(Change listing data)
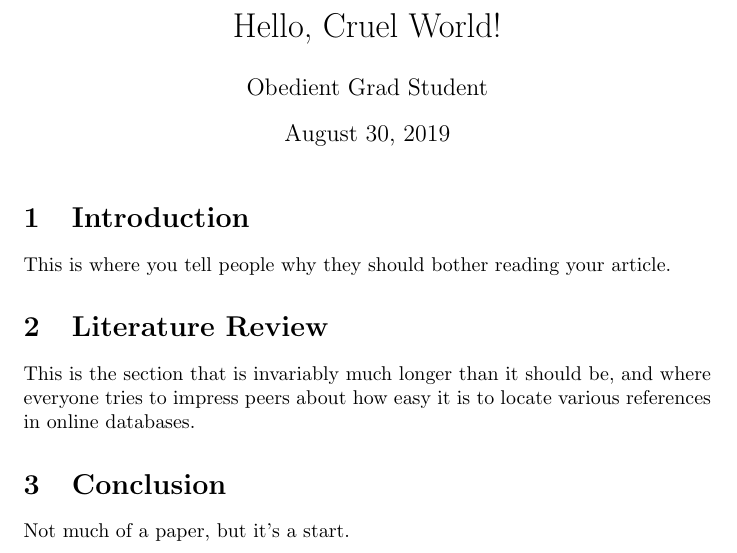
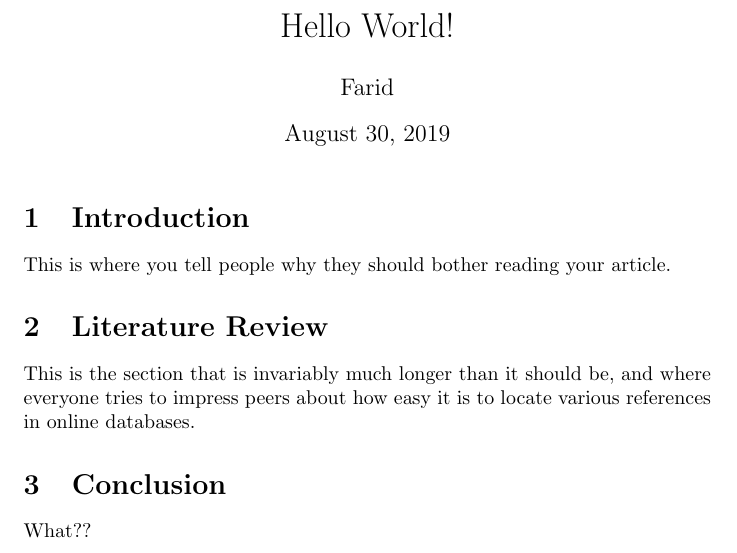
Before and after one commit to faridanf/Math100, a LaTeX document (testinglatex.tex): part of the page, cut at the place of the change. Compiled offline with pdfLaTeX.

Commit message:
Just changed

```diff
--- a/testinglatex.tex
+++ b/testinglatex.tex
@@ -1,7 +1,7 @@
 \documentclass{article}
 
-\title{Hello, Cruel World!}
-\author{Obedient Grad Student}
+\title{Hello World!}
+\author{Farid}
 
 \begin{document}
 \maketitle
@@ -15,6 +15,6 @@ where everyone tries to impress peers about how easy it is to locate various
 references in online databases.
 
 \section{Conclusion}
-Not much of a paper, but it's a start.
+What??
 
 \end{document}
```
Also changed, not shown: testinglatex.pdf (added), 3 other files.
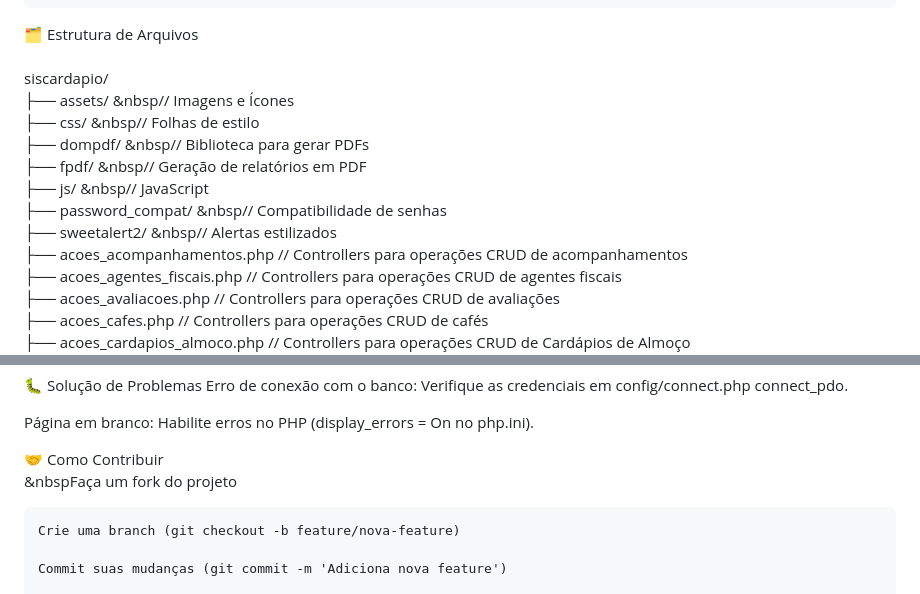
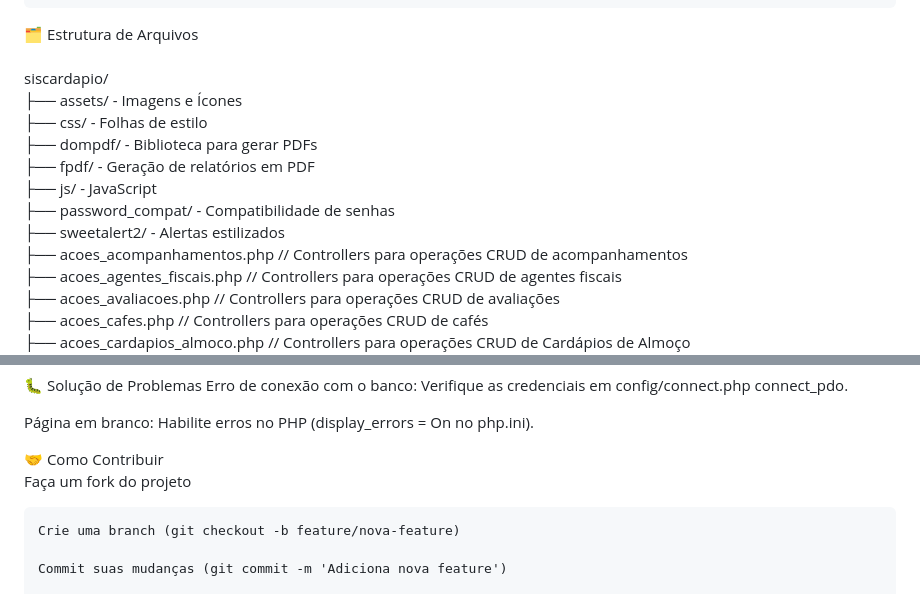
Before and after one commit to viniciogomes92/PHP, a Markdown page: siscardapio/README.md, 2 parts joined by grey strips. Drawn GitHub-style.

```diff
--- a/siscardapio/README.md
+++ b/siscardapio/README.md
@@ -66,13 +66,13 @@ Acessar no navegador:
 🗂️ Estrutura de Arquivos <br>
 <br>
 siscardapio/ <br>
-├── assets/            &nbsp// Imagens e Ícones <br>
-├── css/               &nbsp// Folhas de estilo <br>
-├── dompdf/           &nbsp// Biblioteca para gerar PDFs <br>
-├── fpdf/              &nbsp// Geração de relatórios em PDF <br>
-├── js/                &nbsp// JavaScript <br>
-├── password_compat/   &nbsp// Compatibilidade de senhas <br>
-├── sweetalert2/       &nbsp// Alertas estilizados <br>
+├── assets/           - Imagens e Ícones <br>
+├── css/              - Folhas de estilo <br>
+├── dompdf/           - Biblioteca para gerar PDFs <br>
+├── fpdf/             - Geração de relatórios em PDF <br>
+├── js/               - JavaScript <br>
+├── password_compat/  - Compatibilidade de senhas <br>
+├── sweetalert2/      - Alertas estilizados <br>
 ├── acoes_acompanhamentos.php		// Controllers para operações CRUD de acompanhamentos <br>
 ├── acoes_agentes_fiscais.php		// Controllers para operações CRUD de agentes fiscais <br>
 ├── acoes_avaliacoes.php		// Controllers para operações CRUD de avaliações <br>
@@ -159,7 +159,7 @@ Erro de conexão com o banco: Verifique as credenciais em config/connect.php con
 Página em branco: Habilite erros no PHP (display_errors = On no php.ini).
 
 🤝 Como Contribuir <br>
-	&nbspFaça um fork do projeto
+	Faça um fork do projeto
 
 	Crie uma branch (git checkout -b feature/nova-feature)
 
```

Required action =>
Look through the lines above and collect those with the word "fpdf".

Reply =>
-├── fpdf/              &nbsp// Geração de relatórios em PDF <br>
+├── fpdf/             - Geração de relatórios em PDF <br>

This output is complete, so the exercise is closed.